[Version comparison data]
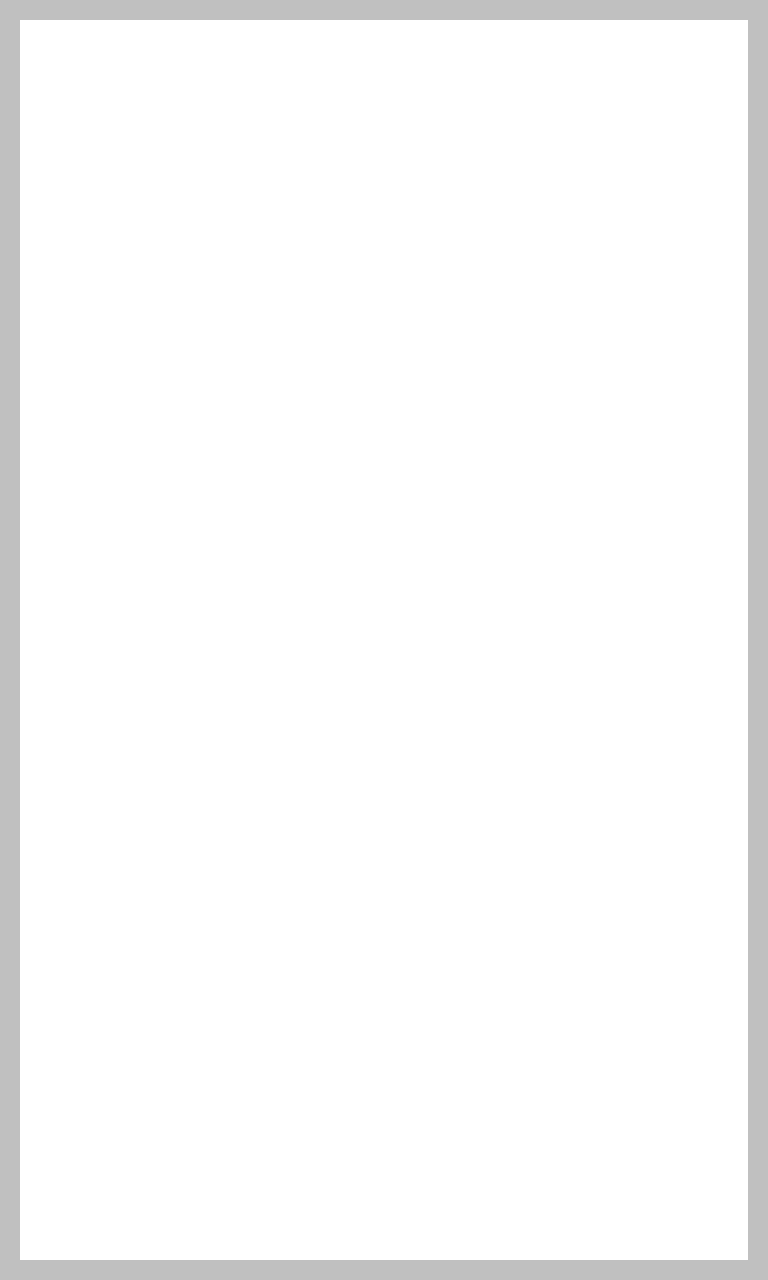
Repository: ShelfLifeApp/ShelfLife-Android
Layout: Implementation/ShelfLifeAndroid/res/layout/listitem_food.xml
An editor plug-in stored every save of this project. The layout is shown before and after the next save, followed by the edit.
It is drawn on a 768 x 1280 px phone screen (xhdpi) without system bars, with theme Theme.Sherlock.Light; the app's code is not run.

Above is the layout before, as saved 2013-05-10 06:05:51.

After the next save:
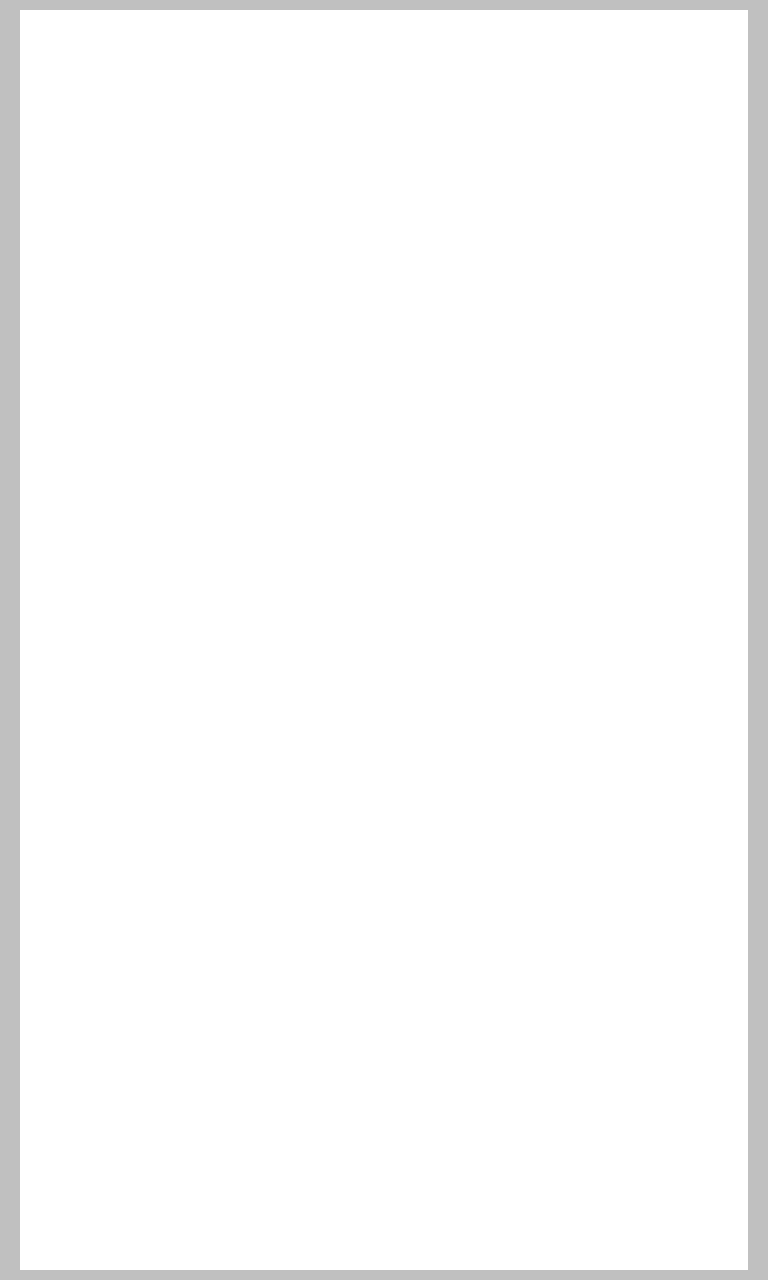
Saved 53 s later.
--- a/Implementation/ShelfLifeAndroid/res/layout/listitem_food.xml
+++ b/Implementation/ShelfLifeAndroid/res/layout/listitem_food.xml
@@ -4,7 +4,10 @@
     android:layout_height="match_parent"
     android:orientation="vertical"
     android:background="@color/listitem_background"
-    android:padding = "10dp">
+    android:paddingLeft = "10dp"
+    android:paddingRight="10dp"
+    android:paddingTop="5dp"
+    android:paddingBottom="5dp">
 
     <RelativeLayout
         android:layout_height="match_parent"
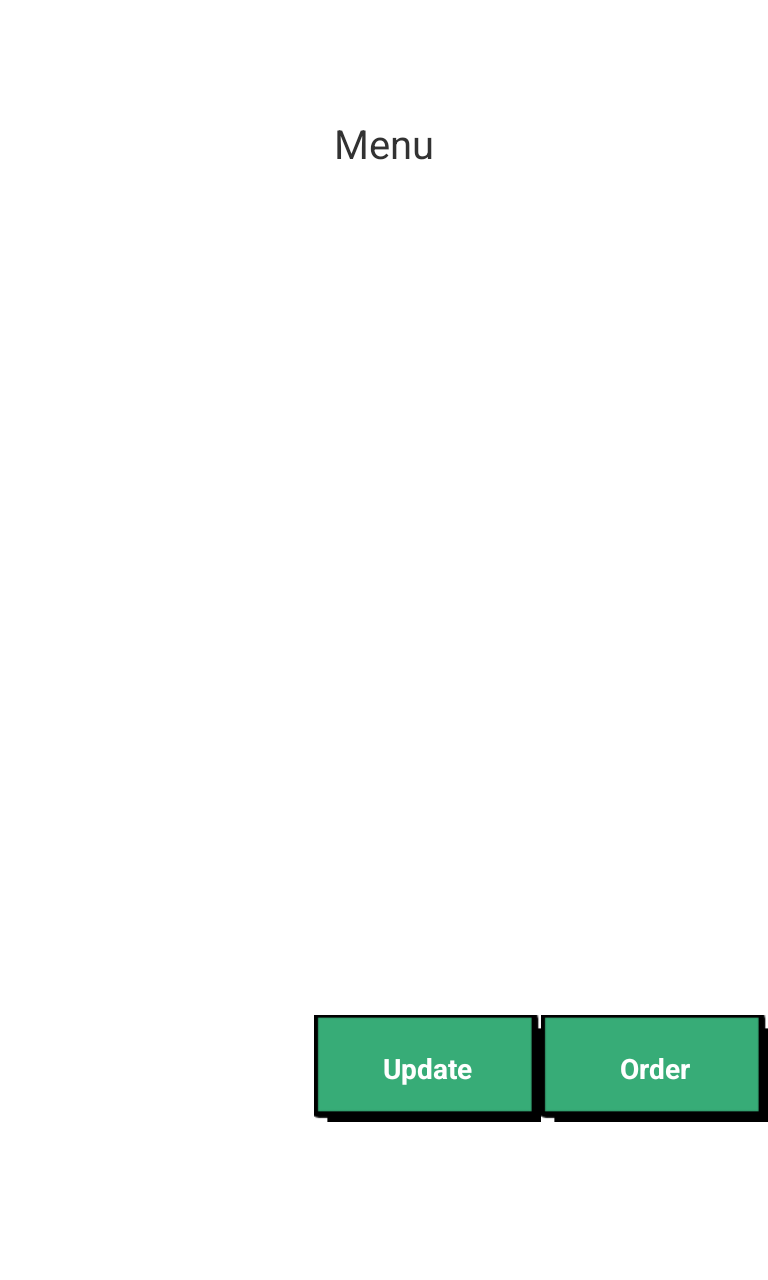
Repository: VanThi/Smart_Order
Layout: Project OS/Project_SO/res/layout/menu_item.xml
These files come from the project's save history. The layout is drawn as it stood at one moment and after the next save; the edit follows.
It is drawn on a 768 x 1280 px phone screen (xhdpi) without system bars, with theme AppTheme; the app's code is not run. Lists and similar views that code fills are empty.

Above is the layout before, as saved 2013-11-09 12:56:09.

After the next save:
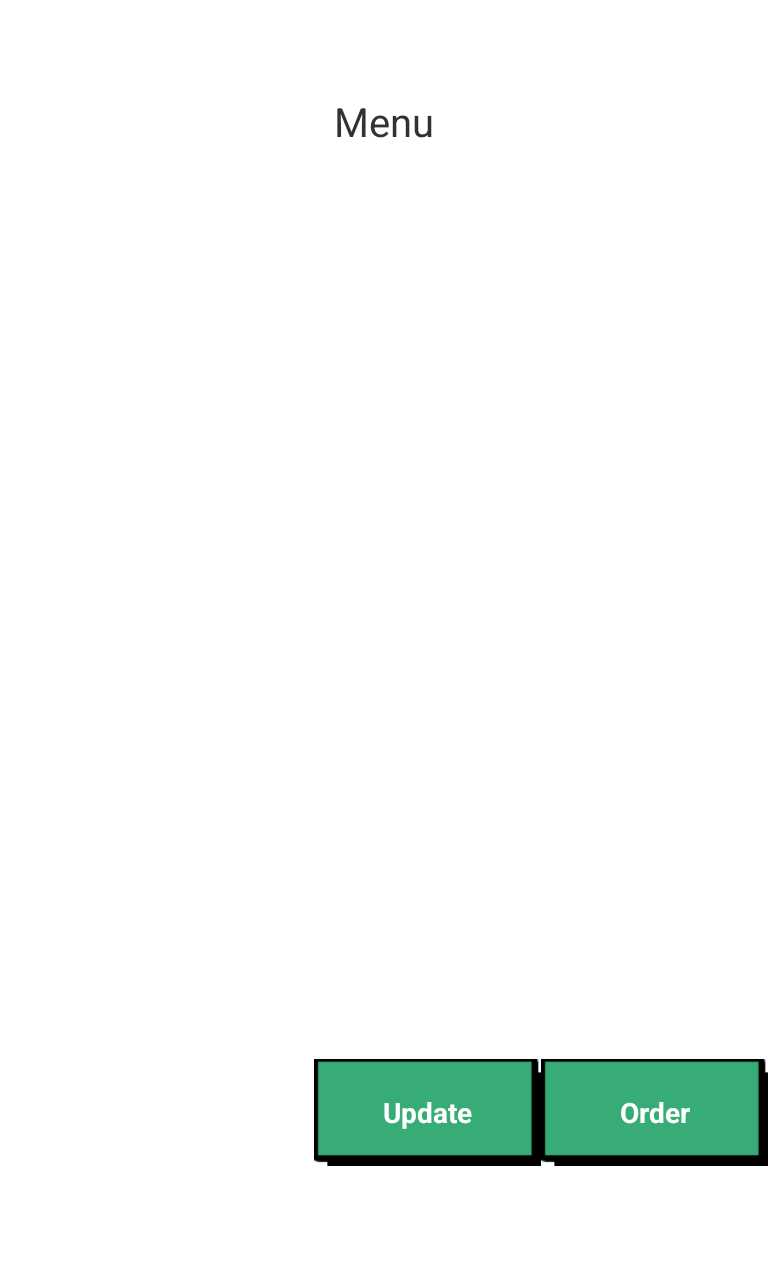
Saved 12 s later.
--- a/Project OS/Project_SO/res/layout/menu_item.xml
+++ b/Project OS/Project_SO/res/layout/menu_item.xml
@@ -21,7 +21,7 @@
         android:id="@+id/menu_item"
         android:layout_width="wrap_content"
         android:layout_height="wrap_content"
-        android:layout_weight="9" >
+        android:layout_weight="14" >
     </ListView>
 
     <TextView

### Required work
Your answer should consist of copies of the lines above that include the string "before".

### Task response
An editor plug-in stored every save of this project. The layout is shown before and after the next save, followed by the edit.
Above is the layout before, as saved 2013-05-10 06:05:51.
Above is the layout before, as saved 2013-11-09 12:56:09.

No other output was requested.